[Web interface edit records]

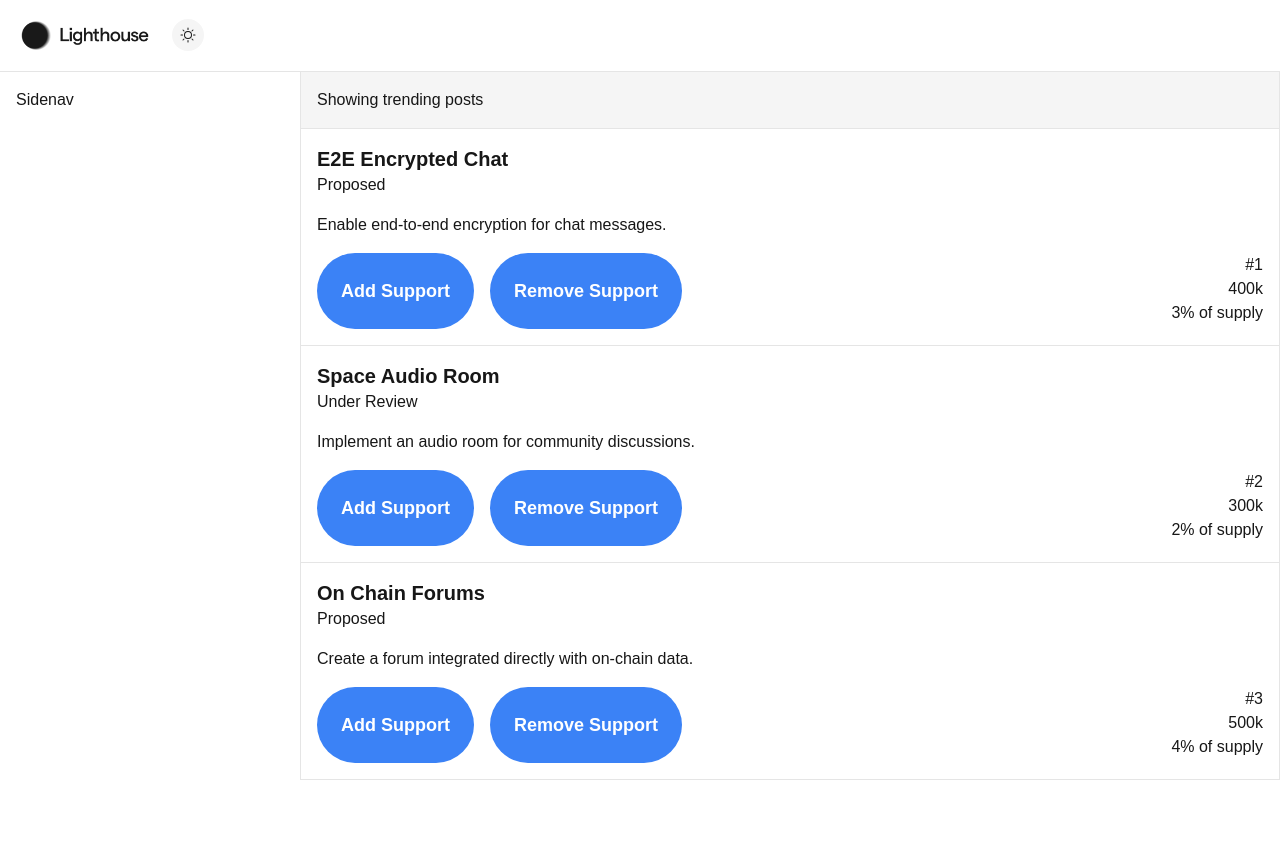
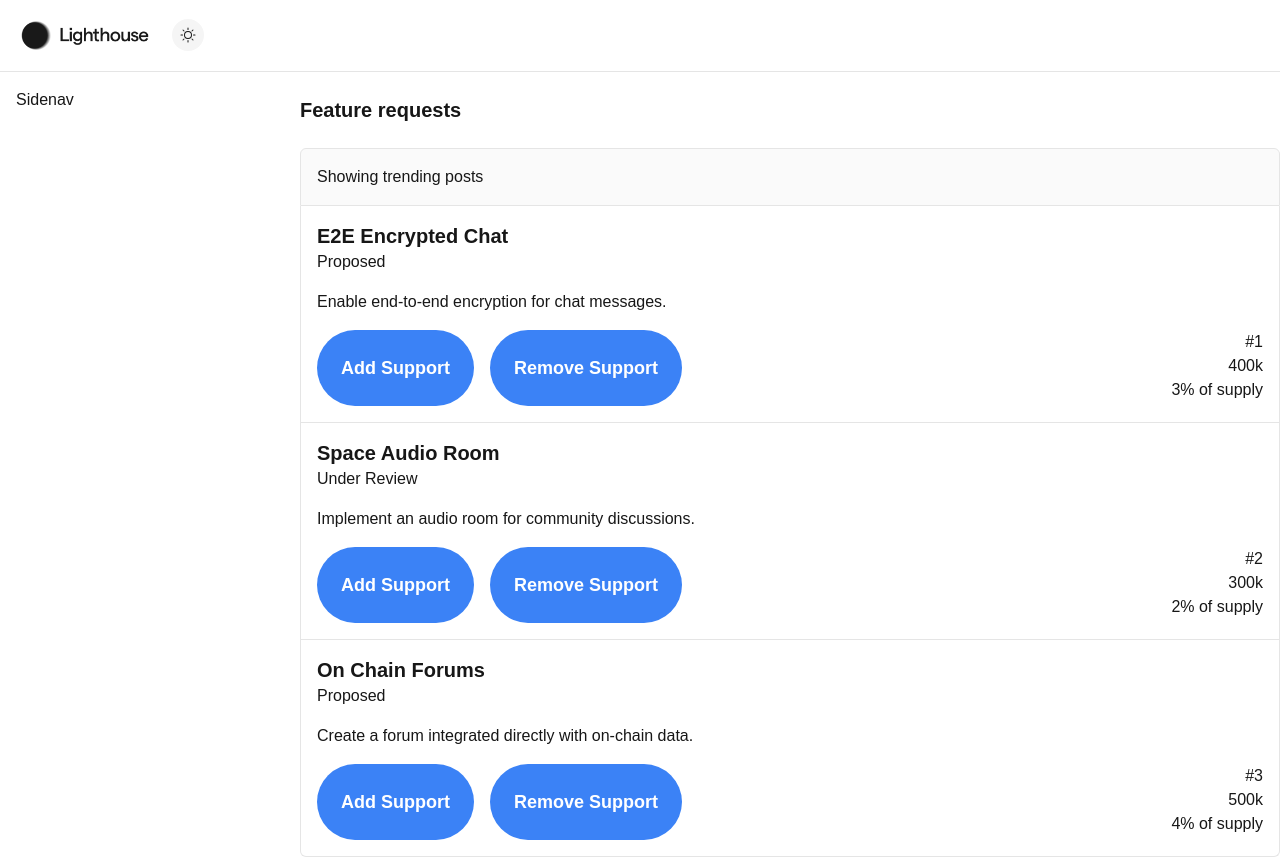
Before and after one commit to 0xLighthouse/signals, a Next.js app in the folder apps/interface/: page / in a window 1280 px wide. Before the commit the page ends 800 px from the top, so only its background shows below. Built offline with nearby package versions, Linux system fonts and the light colour scheme; no server answers.

Commit message:
feat: Stylinkg

```diff
--- a/apps/interface/src/app/globals.css
+++ b/apps/interface/src/app/globals.css
@@ -21,7 +21,7 @@ body {
 }
 
 html.dark {
-  --background: #0a0a0a;
+  --background: #1F1B24;
   --foreground: #ededed;
 }
 
--- a/apps/interface/src/app/page.tsx
+++ b/apps/interface/src/app/page.tsx
@@ -17,7 +17,10 @@ export default function Home() {
             <p>Sidenav</p>
           </div>
           <div>
-            <div className="flex border border-t-0 border-neutral-200 bg-neutral-100 p-4">
+            <div className="my-6">
+              <p className="text-xl font-bold">Feature requests</p>
+            </div>
+            <div className="flex border rounded-t-md border-neutral-200 bg-neutral-50 dark:bg-neutral-800 p-4">
               <p>Showing trending posts</p>
             </div>
             <FeedbackCards />
--- a/apps/interface/src/components/containers/FeedbackCards.tsx
+++ b/apps/interface/src/components/containers/FeedbackCards.tsx
@@ -2,6 +2,7 @@
 
 import { useState } from 'react'
 import { Button } from '@/components/primitives/Button'
+import clsx from 'clsx'
 
 export const FeedbackCards: React.FC = () => {
   const addSupport = (id: number) => {
@@ -49,7 +50,13 @@ export const FeedbackCards: React.FC = () => {
   return (
     <div className="flex flex-col">
       {cards.map((card, idx) => (
-        <div key={card.id} className="p-4 flex flex-col gap-4 border border-t-0 border-neutral-200">
+        <div
+          key={card.id}
+          className={clsx(
+            'p-4 flex flex-col gap-4 border border-t-0 border-neutral-200 dark:bg-neutral-900',
+            idx === cards.length - 1 ? 'rounded-b-md' : undefined,
+          )}
+        >
           <div className="flex flex-col">
             <span className="font-bold text-xl">{card.title}</span>
             <span>{card.status}</span>
```
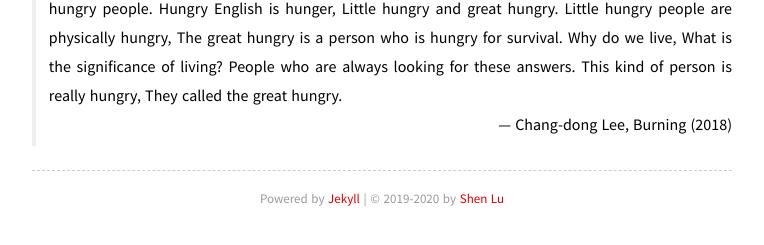
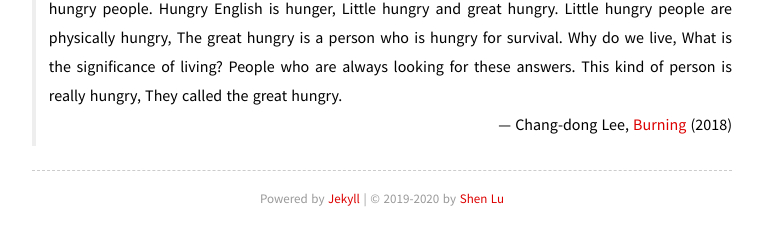
Before and after one commit to shenlu89/shenlu.me, a Jekyll site: the page built from index.md, in a window 1280 px wide. Shown: the part 476-721 px from the top of the page, without its empty margins (258-1022 px from the left). Built offline with Jekyll 4.4.1, drawn with Linux system fonts in a browser that asks for light colours; nearby versions of some CDN libraries; a style sheet for code colours, icons or effects is not loaded; some of the changed lines change nothing that is shown.

Commit message:
modify the introduction on home page

```diff
--- a/index.md
+++ b/index.md
@@ -10,4 +10,4 @@ After graduation, I tried several major-related jobs and spend around 3 years in
 Now my new interests is web development, data visualization and discrete mathematics. By the way, I still have the plan to further my education in the US. Unfortunately, My undergraduate GPA is very low (2.12/4.0) and it's hard to apply for a good graduate school. So I need work hard to achieve this goal right now. Moreover, thanks to all the people who helped me before.
 
 >Do you know Bushmen in the Kalahari Desert, Africa It is said that Bushmen have two types of hungry people. Hungry English is hunger, Little hungry and great hungry. Little hungry people are physically hungry, The great hungry is a person who is hungry for survival. Why do we live, What is the significance of living? People who are always looking for these answers. This kind of person is really hungry, They called the great hungry.
-<span style="text-align: right; width:100%; display: block;">—  Chang-dong Lee, Burning (2018)</span>
+<span style="text-align: right; width:100%; display: block;">—  Chang-dong Lee, [Burning](https://www.imdb.com/title/tt7282468/?ref_=rvi_tt){:target="_blank"} (2018)</span>
```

### WHAT YOU SHOULD DO
Determine how many lines of the data above contain the string "const", and answer with the number only.

### ANSWER TO THIS EXERCISE
3